TASK GOAL ->
Reproduce, exactly and in full, the records that follow, minus any pictures.

SUPPLIED DATA ->

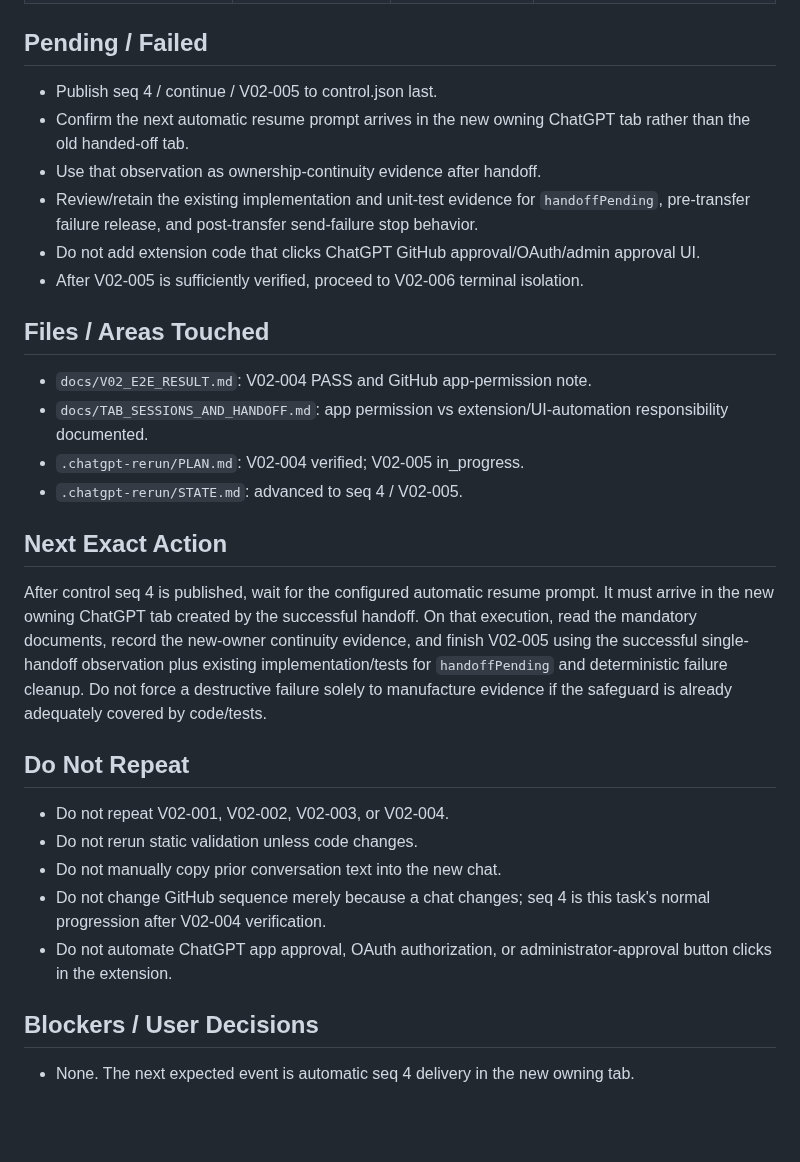
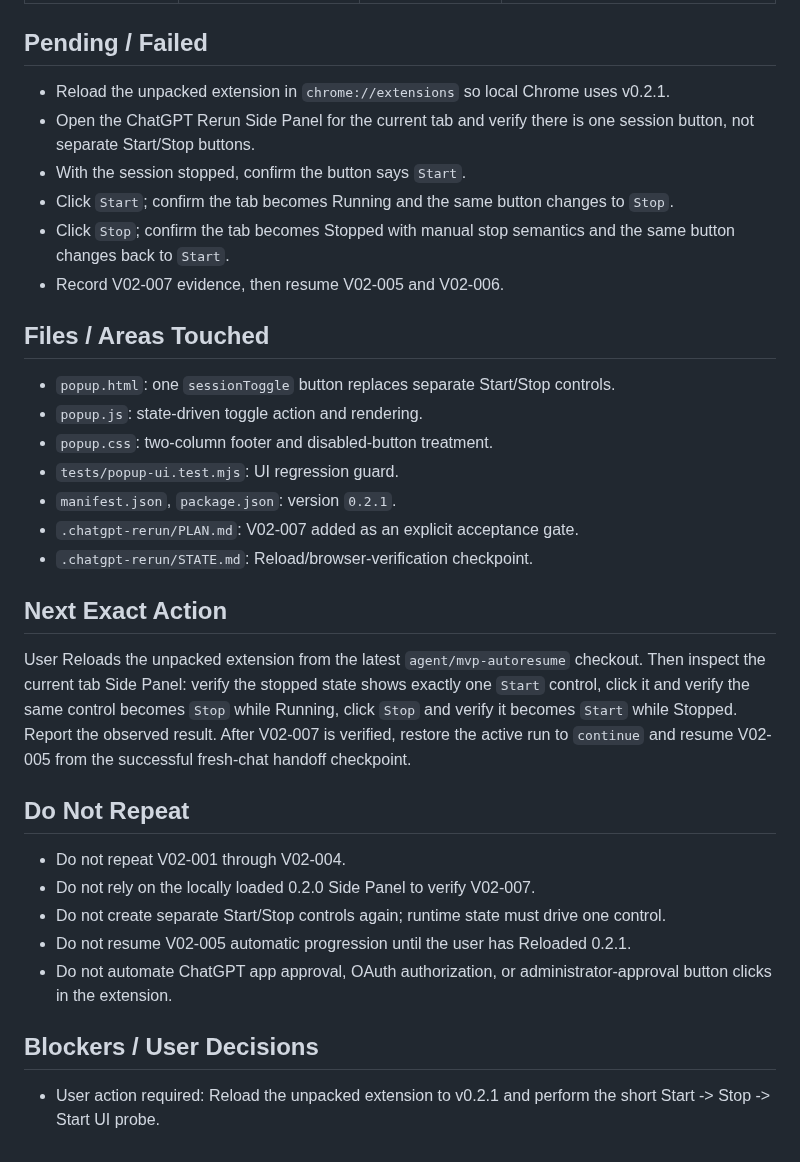
Before and after one commit to Kaetaeru/chatgpt-rerun-extension, a Markdown page: .chatgpt-rerun/STATE.md, the part around one of its changes. Drawn GitHub-style; blank space fills up the shorter version.

```diff
--- a/.chatgpt-rerun/STATE.md
+++ b/.chatgpt-rerun/STATE.md
@@ -44,32 +43,35 @@ Execute V02-005 from `docs/V02_E2E_TEST_PLAN.md`: verify that the successful fre
 
 ## Pending / Failed
 
-- Publish seq 4 / continue / V02-005 to control.json last.
-- Confirm the next automatic resume prompt arrives in the new owning ChatGPT tab rather than the old handed-off tab.
-- Use that observation as ownership-continuity evidence after handoff.
-- Review/retain the existing implementation and unit-test evidence for `handoffPending`, pre-transfer failure release, and post-transfer send-failure stop behavior.
-- Do not add extension code that clicks ChatGPT GitHub approval/OAuth/admin approval UI.
-- After V02-005 is sufficiently verified, proceed to V02-006 terminal isolation.
+- Reload the unpacked extension in `chrome://extensions` so local Chrome uses v0.2.1.
+- Open the ChatGPT Rerun Side Panel for the current tab and verify there is one session button, not separate Start/Stop buttons.
+- With the session stopped, confirm the button says `Start`.
+- Click `Start`; confirm the tab becomes Running and the same button changes to `Stop`.
+- Click `Stop`; confirm the tab becomes Stopped with manual stop semantics and the same button changes back to `Start`.
+- Record V02-007 evidence, then resume V02-005 and V02-006.
 
 ## Files / Areas Touched
 
-- `docs/V02_E2E_RESULT.md`: V02-004 PASS and GitHub app-permission note.
-- `docs/TAB_SESSIONS_AND_HANDOFF.md`: app permission vs extension/UI-automation responsibility documented.
-- `.chatgpt-rerun/PLAN.md`: V02-004 verified; V02-005 in_progress.
-- `.chatgpt-rerun/STATE.md`: advanced to seq 4 / V02-005.
+- `popup.html`: one `sessionToggle` button replaces separate Start/Stop controls.
+- `popup.js`: state-driven toggle action and rendering.
+- `popup.css`: two-column footer and disabled-button treatment.
+- `tests/popup-ui.test.mjs`: UI regression guard.
+- `manifest.json`, `package.json`: version `0.2.1`.
+- `.chatgpt-rerun/PLAN.md`: V02-007 added as an explicit acceptance gate.
+- `.chatgpt-rerun/STATE.md`: Reload/browser-verification checkpoint.
 
 ## Next Exact Action
 
-After control seq 4 is published, wait for the configured automatic resume prompt. It must arrive in the new owning ChatGPT tab created by the successful handoff. On that execution, read the mandatory documents, record the new-owner continuity evidence, and finish V02-005 using the successful single-handoff observation plus existing implementation/tests for `handoffPending` and deterministic failure cleanup. Do not force a destructive failure solely to manufacture evidence if the safeguard is already adequately covered by code/tests.
+User Reloads the unpacked extension from the latest `agent/mvp-autoresume` checkout. Then inspect the current tab Side Panel: verify the stopped state shows exactly one `Start` control, click it and verify the same control becomes `Stop` while Running, click `Stop` and verify it becomes `Start` while Stopped. Report the observed result. After V02-007 is verified, restore the active run to `continue` and resume V02-005 from the successful fresh-chat handoff checkpoint.
 
 ## Do Not Repeat
 
-- Do not repeat V02-001, V02-002, V02-003, or V02-004.
-- Do not rerun static validation unless code changes.
-- Do not manually copy prior conversation text into the new chat.
-- Do not change GitHub sequence merely because a chat changes; seq 4 is this task's normal progression after V02-004 verification.
+- Do not repeat V02-001 through V02-004.
+- Do not rely on the locally loaded 0.2.0 Side Panel to verify V02-007.
+- Do not create separate Start/Stop controls again; runtime state must drive one control.
+- Do not resume V02-005 automatic progression until the user has Reloaded 0.2.1.
 - Do not automate ChatGPT app approval, OAuth authorization, or administrator-approval button clicks in the extension.
 
 ## Blockers / User Decisions
 
-- None. The next expected event is automatic seq 4 delivery in the new owning tab.
+- User action required: Reload the unpacked extension to v0.2.1 and perform the short Start -> Stop -> Start UI probe.
```
Also changed, not shown: other parts of .chatgpt-rerun/STATE.md (+26 -27 lines).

RESPONSE ->
Before and after one commit to Kaetaeru/chatgpt-rerun-extension, a Markdown page: .chatgpt-rerun/STATE.md, the part around one of its changes. Drawn GitHub-style; blank space fills up the shorter version.

```diff
--- a/.chatgpt-rerun/STATE.md
+++ b/.chatgpt-rerun/STATE.md
@@ -44,32 +43,35 @@ Execute V02-005 from `docs/V02_E2E_TEST_PLAN.md`: verify that the successful fre
 
 ## Pending / Failed
 
-- Publish seq 4 / continue / V02-005 to control.json last.
-- Confirm the next automatic resume prompt arrives in the new owning ChatGPT tab rather than the old handed-off tab.
-- Use that observation as ownership-continuity evidence after handoff.
-- Review/retain the existing implementation and unit-test evidence for `handoffPending`, pre-transfer failure release, and post-transfer send-failure stop behavior.
-- Do not add extension code that clicks ChatGPT GitHub approval/OAuth/admin approval UI.
-- After V02-005 is sufficiently verified, proceed to V02-006 terminal isolation.
+- Reload the unpacked extension in `chrome://extensions` so local Chrome uses v0.2.1.
+- Open the ChatGPT Rerun Side Panel for the current tab and verify there is one session button, not separate Start/Stop buttons.
+- With the session stopped, confirm the button says `Start`.
+- Click `Start`; confirm the tab becomes Running and the same button changes to `Stop`.
+- Click `Stop`; confirm the tab becomes Stopped with manual stop semantics and the same button changes back to `Start`.
+- Record V02-007 evidence, then resume V02-005 and V02-006.
 
 ## Files / Areas Touched
 
-- `docs/V02_E2E_RESULT.md`: V02-004 PASS and GitHub app-permission note.
-- `docs/TAB_SESSIONS_AND_HANDOFF.md`: app permission vs extension/UI-automation responsibility documented.
-- `.chatgpt-rerun/PLAN.md`: V02-004 verified; V02-005 in_progress.
-- `.chatgpt-rerun/STATE.md`: advanced to seq 4 / V02-005.
+- `popup.html`: one `sessionToggle` button replaces separate Start/Stop controls.
+- `popup.js`: state-driven toggle action and rendering.
+- `popup.css`: two-column footer and disabled-button treatment.
+- `tests/popup-ui.test.mjs`: UI regression guard.
+- `manifest.json`, `package.json`: version `0.2.1`.
+- `.chatgpt-rerun/PLAN.md`: V02-007 added as an explicit acceptance gate.
+- `.chatgpt-rerun/STATE.md`: Reload/browser-verification checkpoint.
 
 ## Next Exact Action
 
-After control seq 4 is published, wait for the configured automatic resume prompt. It must arrive in the new owning ChatGPT tab created by the successful handoff. On that execution, read the mandatory documents, record the new-owner continuity evidence, and finish V02-005 using the successful single-handoff observation plus existing implementation/tests for `handoffPending` and deterministic failure cleanup. Do not force a destructive failure solely to manufacture evidence if the safeguard is already adequately covered by code/tests.
+User Reloads the unpacked extension from the latest `agent/mvp-autoresume` checkout. Then inspect the current tab Side Panel: verify the stopped state shows exactly one `Start` control, click it and verify the same control becomes `Stop` while Running, click `Stop` and verify it becomes `Start` while Stopped. Report the observed result. After V02-007 is verified, restore the active run to `continue` and resume V02-005 from the successful fresh-chat handoff checkpoint.
 
 ## Do Not Repeat
 
-- Do not repeat V02-001, V02-002, V02-003, or V02-004.
-- Do not rerun static validation unless code changes.
-- Do not manually copy prior conversation text into the new chat.
-- Do not change GitHub sequence merely because a chat changes; seq 4 is this task's normal progression after V02-004 verification.
+- Do not repeat V02-001 through V02-004.
+- Do not rely on the locally loaded 0.2.0 Side Panel to verify V02-007.
+- Do not create separate Start/Stop controls again; runtime state must drive one control.
+- Do not resume V02-005 automatic progression until the user has Reloaded 0.2.1.
 - Do not automate ChatGPT app approval, OAuth authorization, or administrator-approval button clicks in the extension.
 
 ## Blockers / User Decisions
 
-- None. The next expected event is automatic seq 4 delivery in the new owning tab.
+- User action required: Reload the unpacked extension to v0.2.1 and perform the short Start -> Stop -> Start UI probe.
```
Also changed, not shown: other parts of .chatgpt-rerun/STATE.md (+26 -27 lines).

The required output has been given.